And the New England Patriots have secured home field advantage throughout the NFL playoffs. Tom Brady and the defending Super Bowl champions beat the New York Jets on Sunday to secure home field throughout the playoffs for the third time in the last four years. The last two times they did it, they did go on to win the Super Bowl.

And that's a look over sports headlines, I'm Kate Riley.


ALLEN: That was the moment so many were waiting for right there. May have been below freezing in Time Square, but sprits nonetheless high as New York welcome 2018 with this iconic Ball Drop, confetti and Frank Sinatra.

In London, there was no shorter, the crowds were more than 100,000 ticket holders packed the bank of the Thames for that right there, beautiful. In Hong Kong, their sky exploded with color during this spectacular fireworks display over Victoria Harbor.

And of course earlier, Sydney, which always gets to kind of kick it off for us from one of the first places to ring in the New Year, it's rainbow fireworks paid tribute to Australia's historic same sex marriage vote. Nice theme for the folks of Australia down under, where it's nice and toasty, Ivan Cabrera, nothing like people in New York have to endure.
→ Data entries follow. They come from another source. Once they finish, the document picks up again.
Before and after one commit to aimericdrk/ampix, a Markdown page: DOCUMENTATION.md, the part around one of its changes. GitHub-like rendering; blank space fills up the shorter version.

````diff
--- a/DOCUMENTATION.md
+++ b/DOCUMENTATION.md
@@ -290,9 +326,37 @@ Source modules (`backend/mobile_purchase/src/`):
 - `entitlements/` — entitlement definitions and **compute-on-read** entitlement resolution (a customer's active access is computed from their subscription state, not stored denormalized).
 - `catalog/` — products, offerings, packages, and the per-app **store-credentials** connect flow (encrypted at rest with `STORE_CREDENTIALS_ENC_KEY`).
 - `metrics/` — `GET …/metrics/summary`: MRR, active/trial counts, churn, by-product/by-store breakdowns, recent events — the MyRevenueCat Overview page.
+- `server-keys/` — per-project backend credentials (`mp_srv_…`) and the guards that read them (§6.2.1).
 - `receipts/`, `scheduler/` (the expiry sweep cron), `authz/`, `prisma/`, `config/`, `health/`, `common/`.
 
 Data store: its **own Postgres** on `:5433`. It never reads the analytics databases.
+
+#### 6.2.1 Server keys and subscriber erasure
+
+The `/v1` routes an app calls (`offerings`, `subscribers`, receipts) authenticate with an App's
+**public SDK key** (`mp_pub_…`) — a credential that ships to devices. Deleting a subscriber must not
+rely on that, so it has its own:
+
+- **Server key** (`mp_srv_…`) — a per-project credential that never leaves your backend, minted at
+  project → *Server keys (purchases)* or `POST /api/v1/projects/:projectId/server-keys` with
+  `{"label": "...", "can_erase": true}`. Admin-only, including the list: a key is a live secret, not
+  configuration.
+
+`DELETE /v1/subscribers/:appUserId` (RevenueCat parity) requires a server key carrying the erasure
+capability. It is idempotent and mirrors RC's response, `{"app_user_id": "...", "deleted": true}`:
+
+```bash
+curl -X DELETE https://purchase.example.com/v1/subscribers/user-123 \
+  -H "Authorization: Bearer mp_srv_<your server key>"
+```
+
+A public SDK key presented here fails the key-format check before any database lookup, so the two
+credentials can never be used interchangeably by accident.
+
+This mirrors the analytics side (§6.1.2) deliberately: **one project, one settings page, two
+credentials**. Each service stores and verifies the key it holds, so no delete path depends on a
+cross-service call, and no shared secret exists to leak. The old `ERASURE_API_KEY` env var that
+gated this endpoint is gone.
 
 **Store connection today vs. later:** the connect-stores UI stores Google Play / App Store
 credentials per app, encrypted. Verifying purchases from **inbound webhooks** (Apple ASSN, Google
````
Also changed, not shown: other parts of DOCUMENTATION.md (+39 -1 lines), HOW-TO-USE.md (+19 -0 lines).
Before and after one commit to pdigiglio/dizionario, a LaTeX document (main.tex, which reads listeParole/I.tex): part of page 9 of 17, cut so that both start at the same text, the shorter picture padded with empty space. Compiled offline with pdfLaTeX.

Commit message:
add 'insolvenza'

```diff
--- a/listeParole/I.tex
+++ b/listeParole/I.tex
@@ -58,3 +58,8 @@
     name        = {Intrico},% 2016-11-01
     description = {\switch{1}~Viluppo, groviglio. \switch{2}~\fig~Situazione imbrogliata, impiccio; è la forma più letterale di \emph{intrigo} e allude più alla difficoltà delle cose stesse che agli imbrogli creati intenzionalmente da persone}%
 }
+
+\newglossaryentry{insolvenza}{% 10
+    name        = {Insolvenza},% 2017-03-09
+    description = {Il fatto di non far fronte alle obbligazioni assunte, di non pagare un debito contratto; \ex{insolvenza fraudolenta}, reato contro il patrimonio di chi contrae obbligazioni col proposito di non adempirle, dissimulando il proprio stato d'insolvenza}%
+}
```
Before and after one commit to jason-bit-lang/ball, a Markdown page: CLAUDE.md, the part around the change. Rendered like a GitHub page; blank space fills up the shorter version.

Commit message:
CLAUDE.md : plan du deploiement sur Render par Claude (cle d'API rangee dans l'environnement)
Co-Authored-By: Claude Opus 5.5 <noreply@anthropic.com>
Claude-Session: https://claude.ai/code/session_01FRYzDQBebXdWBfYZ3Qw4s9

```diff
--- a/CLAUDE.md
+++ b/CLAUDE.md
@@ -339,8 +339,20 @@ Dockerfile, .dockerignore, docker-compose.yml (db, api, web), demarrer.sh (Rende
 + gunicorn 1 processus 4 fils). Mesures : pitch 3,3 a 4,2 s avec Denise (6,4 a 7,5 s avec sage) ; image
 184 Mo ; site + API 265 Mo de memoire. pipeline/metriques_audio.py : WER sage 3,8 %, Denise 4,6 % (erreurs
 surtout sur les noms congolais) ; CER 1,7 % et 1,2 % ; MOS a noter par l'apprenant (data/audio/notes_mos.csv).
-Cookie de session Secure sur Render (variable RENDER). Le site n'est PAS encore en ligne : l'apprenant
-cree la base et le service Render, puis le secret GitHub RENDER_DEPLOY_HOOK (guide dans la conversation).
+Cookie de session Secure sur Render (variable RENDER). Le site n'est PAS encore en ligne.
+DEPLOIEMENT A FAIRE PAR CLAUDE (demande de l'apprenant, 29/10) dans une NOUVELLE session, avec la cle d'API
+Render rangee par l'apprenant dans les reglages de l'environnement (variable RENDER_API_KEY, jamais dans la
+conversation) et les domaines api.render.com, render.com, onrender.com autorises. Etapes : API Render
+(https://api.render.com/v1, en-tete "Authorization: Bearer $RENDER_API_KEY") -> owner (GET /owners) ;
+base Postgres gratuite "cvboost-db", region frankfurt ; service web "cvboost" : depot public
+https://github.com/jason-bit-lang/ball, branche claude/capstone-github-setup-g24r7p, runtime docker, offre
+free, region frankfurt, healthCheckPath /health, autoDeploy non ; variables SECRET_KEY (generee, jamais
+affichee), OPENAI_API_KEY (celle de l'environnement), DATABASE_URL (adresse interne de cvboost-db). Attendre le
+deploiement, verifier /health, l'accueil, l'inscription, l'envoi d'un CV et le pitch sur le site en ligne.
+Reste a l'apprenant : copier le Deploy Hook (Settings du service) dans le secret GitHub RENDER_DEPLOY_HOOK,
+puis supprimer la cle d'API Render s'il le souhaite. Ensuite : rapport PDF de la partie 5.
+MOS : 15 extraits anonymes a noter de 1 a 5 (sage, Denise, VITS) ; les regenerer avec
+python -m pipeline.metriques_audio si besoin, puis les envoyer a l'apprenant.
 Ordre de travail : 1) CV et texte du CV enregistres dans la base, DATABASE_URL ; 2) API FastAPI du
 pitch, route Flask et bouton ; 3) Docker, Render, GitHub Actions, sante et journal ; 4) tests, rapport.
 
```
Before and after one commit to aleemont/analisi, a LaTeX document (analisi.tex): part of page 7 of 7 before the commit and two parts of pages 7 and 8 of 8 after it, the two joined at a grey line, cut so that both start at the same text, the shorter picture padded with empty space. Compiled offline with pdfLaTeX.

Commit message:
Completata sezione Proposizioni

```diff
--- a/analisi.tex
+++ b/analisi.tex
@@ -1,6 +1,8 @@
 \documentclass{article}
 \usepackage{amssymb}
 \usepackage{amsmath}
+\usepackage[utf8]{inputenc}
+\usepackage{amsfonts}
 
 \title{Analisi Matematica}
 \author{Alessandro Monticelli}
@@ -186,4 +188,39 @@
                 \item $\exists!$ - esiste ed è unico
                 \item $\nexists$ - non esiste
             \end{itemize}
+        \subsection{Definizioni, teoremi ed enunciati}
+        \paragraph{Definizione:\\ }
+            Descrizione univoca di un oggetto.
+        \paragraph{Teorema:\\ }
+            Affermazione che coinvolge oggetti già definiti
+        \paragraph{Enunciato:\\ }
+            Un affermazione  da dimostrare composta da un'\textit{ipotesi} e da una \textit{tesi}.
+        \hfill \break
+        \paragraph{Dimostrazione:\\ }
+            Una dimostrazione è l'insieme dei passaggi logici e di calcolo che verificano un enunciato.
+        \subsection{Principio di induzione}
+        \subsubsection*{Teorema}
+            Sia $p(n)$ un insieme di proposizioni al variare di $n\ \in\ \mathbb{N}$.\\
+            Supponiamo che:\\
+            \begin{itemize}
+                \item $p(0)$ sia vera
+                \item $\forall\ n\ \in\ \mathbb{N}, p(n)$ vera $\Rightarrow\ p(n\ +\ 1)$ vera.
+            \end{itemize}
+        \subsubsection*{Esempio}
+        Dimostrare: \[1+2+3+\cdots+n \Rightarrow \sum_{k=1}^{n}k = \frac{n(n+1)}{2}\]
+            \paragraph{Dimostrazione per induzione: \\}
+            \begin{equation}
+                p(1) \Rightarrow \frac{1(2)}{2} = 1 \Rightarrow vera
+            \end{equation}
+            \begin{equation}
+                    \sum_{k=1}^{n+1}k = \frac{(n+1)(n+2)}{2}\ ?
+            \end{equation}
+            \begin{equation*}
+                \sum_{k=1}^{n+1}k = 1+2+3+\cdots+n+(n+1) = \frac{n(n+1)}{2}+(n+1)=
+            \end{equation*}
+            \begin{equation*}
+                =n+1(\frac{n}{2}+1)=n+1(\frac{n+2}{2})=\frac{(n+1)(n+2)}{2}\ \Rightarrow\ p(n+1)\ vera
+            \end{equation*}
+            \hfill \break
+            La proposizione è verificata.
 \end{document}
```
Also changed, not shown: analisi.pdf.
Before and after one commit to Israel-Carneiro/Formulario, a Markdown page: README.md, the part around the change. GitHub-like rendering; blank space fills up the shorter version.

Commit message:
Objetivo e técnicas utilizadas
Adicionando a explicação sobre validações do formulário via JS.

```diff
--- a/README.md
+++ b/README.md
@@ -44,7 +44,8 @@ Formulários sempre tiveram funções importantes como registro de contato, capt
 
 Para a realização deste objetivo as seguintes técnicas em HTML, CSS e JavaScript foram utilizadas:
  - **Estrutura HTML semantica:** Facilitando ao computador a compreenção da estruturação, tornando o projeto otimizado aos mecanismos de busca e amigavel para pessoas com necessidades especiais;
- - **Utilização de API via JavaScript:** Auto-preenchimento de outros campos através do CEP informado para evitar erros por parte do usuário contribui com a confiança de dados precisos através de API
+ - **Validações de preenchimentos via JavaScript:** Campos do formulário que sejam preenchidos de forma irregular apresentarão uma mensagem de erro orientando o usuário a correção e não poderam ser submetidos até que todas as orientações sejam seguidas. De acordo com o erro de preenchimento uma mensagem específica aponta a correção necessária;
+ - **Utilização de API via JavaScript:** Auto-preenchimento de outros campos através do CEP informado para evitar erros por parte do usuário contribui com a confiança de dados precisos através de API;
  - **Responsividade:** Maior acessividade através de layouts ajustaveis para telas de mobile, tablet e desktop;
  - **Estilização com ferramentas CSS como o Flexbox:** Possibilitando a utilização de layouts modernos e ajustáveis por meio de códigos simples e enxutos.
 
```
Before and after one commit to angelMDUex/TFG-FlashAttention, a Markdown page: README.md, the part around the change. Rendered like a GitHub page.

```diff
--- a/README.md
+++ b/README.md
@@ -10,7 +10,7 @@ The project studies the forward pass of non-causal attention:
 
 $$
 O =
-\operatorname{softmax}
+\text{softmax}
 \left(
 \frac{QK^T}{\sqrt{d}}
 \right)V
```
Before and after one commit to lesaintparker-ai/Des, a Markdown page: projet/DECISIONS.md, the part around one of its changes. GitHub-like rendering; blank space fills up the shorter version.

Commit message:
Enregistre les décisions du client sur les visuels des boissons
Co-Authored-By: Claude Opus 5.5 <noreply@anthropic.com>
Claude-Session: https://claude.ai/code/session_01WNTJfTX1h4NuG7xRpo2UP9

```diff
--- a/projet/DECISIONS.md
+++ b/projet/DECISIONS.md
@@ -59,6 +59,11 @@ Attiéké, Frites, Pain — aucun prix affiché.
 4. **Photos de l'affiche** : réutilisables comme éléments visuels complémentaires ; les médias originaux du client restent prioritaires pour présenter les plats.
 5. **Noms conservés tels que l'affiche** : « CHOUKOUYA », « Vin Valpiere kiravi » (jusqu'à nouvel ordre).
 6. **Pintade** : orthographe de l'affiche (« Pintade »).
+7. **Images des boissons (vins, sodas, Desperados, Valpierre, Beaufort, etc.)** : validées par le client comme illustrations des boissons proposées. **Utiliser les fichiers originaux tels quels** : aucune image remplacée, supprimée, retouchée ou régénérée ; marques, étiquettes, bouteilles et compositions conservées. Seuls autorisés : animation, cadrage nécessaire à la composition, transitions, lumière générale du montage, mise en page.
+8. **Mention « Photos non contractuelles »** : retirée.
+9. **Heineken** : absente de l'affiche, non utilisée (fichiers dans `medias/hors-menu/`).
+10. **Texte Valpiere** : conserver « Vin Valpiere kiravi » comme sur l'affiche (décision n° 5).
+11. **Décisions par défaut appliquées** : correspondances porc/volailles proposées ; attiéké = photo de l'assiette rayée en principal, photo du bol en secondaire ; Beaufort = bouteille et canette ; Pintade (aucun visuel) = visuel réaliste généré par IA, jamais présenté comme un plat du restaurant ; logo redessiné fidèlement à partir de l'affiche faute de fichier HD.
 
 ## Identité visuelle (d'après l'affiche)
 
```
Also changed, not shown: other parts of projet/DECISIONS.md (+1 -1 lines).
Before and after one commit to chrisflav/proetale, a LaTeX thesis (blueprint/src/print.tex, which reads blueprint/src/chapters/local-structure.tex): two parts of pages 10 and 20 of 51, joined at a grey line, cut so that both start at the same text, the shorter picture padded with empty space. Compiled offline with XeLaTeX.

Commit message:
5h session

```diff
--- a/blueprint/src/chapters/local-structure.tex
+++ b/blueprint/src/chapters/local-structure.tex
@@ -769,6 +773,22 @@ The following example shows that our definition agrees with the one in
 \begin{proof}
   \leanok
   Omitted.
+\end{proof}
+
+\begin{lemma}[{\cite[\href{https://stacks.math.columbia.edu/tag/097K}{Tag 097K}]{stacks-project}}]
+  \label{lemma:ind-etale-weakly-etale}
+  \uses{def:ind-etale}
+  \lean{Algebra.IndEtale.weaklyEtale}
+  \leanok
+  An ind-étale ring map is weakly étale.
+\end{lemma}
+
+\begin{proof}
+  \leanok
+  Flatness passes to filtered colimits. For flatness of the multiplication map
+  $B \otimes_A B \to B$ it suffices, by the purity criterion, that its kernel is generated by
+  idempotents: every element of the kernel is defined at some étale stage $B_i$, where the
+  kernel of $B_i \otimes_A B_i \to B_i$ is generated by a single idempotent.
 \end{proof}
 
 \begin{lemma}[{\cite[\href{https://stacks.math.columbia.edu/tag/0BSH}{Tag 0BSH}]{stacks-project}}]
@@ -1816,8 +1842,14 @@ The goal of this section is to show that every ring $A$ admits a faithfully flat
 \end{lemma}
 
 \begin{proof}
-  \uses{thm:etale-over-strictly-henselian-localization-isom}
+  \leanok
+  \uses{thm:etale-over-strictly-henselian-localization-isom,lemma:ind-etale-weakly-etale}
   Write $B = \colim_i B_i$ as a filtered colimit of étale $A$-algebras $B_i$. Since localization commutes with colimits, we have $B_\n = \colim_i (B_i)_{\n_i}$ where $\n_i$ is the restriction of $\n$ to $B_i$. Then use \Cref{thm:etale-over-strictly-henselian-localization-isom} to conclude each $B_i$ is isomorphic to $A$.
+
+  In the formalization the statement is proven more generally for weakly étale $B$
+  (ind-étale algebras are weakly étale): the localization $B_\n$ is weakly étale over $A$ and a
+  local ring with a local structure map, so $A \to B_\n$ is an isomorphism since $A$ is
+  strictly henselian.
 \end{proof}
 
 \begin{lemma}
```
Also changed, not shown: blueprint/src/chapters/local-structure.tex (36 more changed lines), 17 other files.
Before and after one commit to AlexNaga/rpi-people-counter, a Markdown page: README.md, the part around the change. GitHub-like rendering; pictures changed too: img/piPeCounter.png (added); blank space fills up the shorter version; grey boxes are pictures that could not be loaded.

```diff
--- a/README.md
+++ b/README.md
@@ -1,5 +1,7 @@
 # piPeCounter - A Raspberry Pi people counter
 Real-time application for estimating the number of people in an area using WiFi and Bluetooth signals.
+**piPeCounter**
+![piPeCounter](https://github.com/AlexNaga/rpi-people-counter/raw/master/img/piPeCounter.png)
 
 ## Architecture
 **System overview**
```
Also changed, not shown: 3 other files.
IVAN CABRERA: I know, I was going to say I have to get to Sydney -- summer there of course, so what can go wrong with that, being in Sydney to ring in the New Year.


CABRERA: Being in Sydney and bringing in the New Year. But yes, if you were in the northeast, and by the way Happy New Year everyone, Natalie as well - as we talk about temperatures, brutally cold and here's the thing - it was the second coldest - if you're going to go in to the cold, in to the tundra of the northeast with

RILEY: You picked the wrong year

CABRERA: You want to be - well, right you did pick the wrong year. And you didn't even get the number one slot, right? We got temperatures everywhere from 20 - we have 40 below wind chills up in the north. I mean at this point it's just gotten out of control and it's already come down all the way across the southeast, so folks thinking they can escape the cold air, you have to go west out to California, or in Sydney fantastic stuff.

Over 170 million people now still impacted by this cold air and it is not just cold, it is dangerously cold when we talk about wind chills anywhere from 20 to 30, we've seen as low as 40 below zero - that continues across the Midwestern US. And even the northeast, look at Boston, New York 11 right now. Minus 6 the wind chill, as we get in to the morning we'll continue to see temperatures rather chilly with daytime highs really not making it out of the teens and down in the 20s across the southeast.

So yes, another shot of arctic air coming in across the northeast and this will continue in fact not just arctic air, oh well why don't we just throw in a snowstorm and have that added - that's how we're going to start 2018. Area of low pressure will develop across the southeastern US and that low is going to continue to track up to the north so that I think by Wednesday and Thursday it'll be snowing bonkers here across portions of the northeast, and then eventually it heads out from the northeast out to Nova Scotia but I tell you what, it is said going to continue to be mighty cold even after that big front comes through.

Oh and there it is, I think that kind of encapsulates what happened earlier today. I don't know who that is - but there it is 2018 with as may layers as you can find.

RILEY: You can't even - it looks like 2008.

CABRERA: It does, 10 years ago.

RILEY: So - all right - thank you, Happy New Year. Happy New Year everyone, our top stories right after this.